ELT 225
Course Title:
Advanced Programmable Controllers, PC Based
Credit Hours:
Lecture Hours:
Lecture/Lab Hours:
Lab Hours:

Course Description

Covers the highly advanced features of programmable logical controllers (PLC). Includes advanced design, monitoring, troubleshooting, and editing techniques coupled with practical, hands-on experience. Focuses on the use of Allen Bradley Micro-Logic 1100 Series PLCs using a PC for programming. Prerequisites: ELT 126 or TE 9121. Audit available.

Addendum to Course Description

This class covers the current year code book in these areas: Article 250 - Grounding and Bonding, Article 285 - SPD for 1000v or less, Article 300 - Wiring Methods, Article 400 - Flexible cords and cables, Article 409 - Industrial Control Panels, Article 430 - Motors, Motor Circuits and controllers, Article 504 - Intrinsically Safe Systems, Article 610 - Cranes and Hoists, Article 670 - Industrial Machinery, Article 675 - Irrigation Machinery, Article 680 - Swimming Pools and Fountains, Article 720 - Circuits and Equipment operating at less than 50v, Article 725 - Class 1,2,3 power limited circuits, Article 750 - Energy Management Systems and Article 800 - Communications Systems

Intended Outcomes for the course

Upon completion of the course students should be able to

  • Demonstrate and complete data table design and layout (assigning I/O).
  • Create, edit, document, and troubleshoot highly advanced PLC programs from inception to completion.
  • Determine the requirements of the advanced application to be programmed.
  • Demonstrate knowledge of the PLC program flow using subroutines and multiple files.
  • Demonstrate field device inter-connections as they relate to the PLC I/O.
  • Interpret NEC and IEEE standards relating to proper wiring code techniques of low voltage controls including:
    • Motor controls (two wire, three wire, start/stop).
    • Analog current loops for controls (4-20 milliamps vs. 0-10 volts DC).
    • Contactor and auxiliary relay operation.
    • Proper ground isolation and signal wiring for use with PLC communications.

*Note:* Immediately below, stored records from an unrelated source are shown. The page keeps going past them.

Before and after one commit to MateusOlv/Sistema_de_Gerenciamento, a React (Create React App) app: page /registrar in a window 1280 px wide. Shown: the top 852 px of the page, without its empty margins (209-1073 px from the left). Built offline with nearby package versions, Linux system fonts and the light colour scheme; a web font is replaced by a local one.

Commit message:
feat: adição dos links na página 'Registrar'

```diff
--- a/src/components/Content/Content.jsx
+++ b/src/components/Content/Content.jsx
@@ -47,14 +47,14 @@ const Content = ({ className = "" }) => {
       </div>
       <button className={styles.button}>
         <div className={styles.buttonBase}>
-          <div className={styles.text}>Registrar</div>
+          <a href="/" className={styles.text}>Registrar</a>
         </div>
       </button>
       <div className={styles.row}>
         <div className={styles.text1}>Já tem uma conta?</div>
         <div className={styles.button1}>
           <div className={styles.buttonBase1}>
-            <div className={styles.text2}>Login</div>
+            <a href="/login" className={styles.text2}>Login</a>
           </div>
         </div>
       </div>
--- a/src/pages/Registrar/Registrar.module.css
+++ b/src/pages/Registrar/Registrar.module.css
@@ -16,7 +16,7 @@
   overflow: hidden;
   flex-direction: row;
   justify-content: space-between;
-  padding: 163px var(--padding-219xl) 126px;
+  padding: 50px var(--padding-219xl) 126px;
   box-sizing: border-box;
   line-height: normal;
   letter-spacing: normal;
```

Course Activities and Design

Using "Hands-On" Programming with a computer, the student will design, create, modify and test advanced  programs for different applications. Students will be adding to their library of routines developed in pre-requisite classes.

Outcome Assessment Strategies

Procedures will be discussed at the first class session and the instructor's grading policy will be referenced on the class syllabus. Assessment will be based on attendance, participation, homework, exams, and project performance and quality.

Course Content (Themes, Concepts, Issues and Skills)

The course combines lecture with hands - on PC activities for data table design and layout (assigning I/O); creating, editing , documenting , and troubleshooting  PLC programs from inception to completion; meeting the requirements of the application to be programmed;  creating PLC program flow using subroutines and multiple files, achieving field device inter-connections using (I/O); applying NEC and IEEE standards relating to proper wiring code techniques of low voltage controls including:

  • Motor Controls (two wire, three wire, start/stop etc)
  • Analog current loops for controls (4-20 milliamp  vs. 0-10 volts DC)
  • Contactor and auxiliary relay operation
  • Proper ground isolation and signal wiring for use with PLC communications